## ACTION ITEM
Among the entries that follow, count the lines that contain the word "html" and say how many there are, writing nothing else.

Start of Block

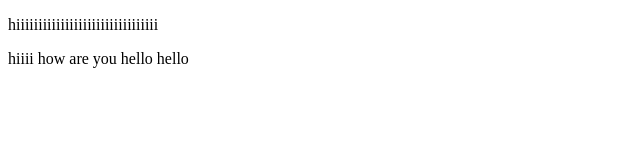
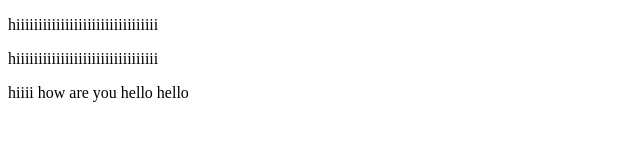
Before and after one commit to ananda13/git, a plain HTML site: page about.html in a window 1280 px wide. Shown: the whole page, without its empty margins (0-640 px from the left). Drawn offline with Linux system fonts and the light colour scheme.

Commit message:
shshshshs

```diff
--- a/about.html
+++ b/about.html
@@ -8,6 +8,8 @@
 </head>
 <body>
     <p>hiiiiiiiiiiiiiiiiiiiiiiiiiiiiiiii</p>
+
+    <p>hiiiiiiiiiiiiiiiiiiiiiiiiiiiiiiii</p>
  <p>   hiiii how are you
     hello hello</p>
 </body>
```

End of Block

## EXERCISE OUTPUT
3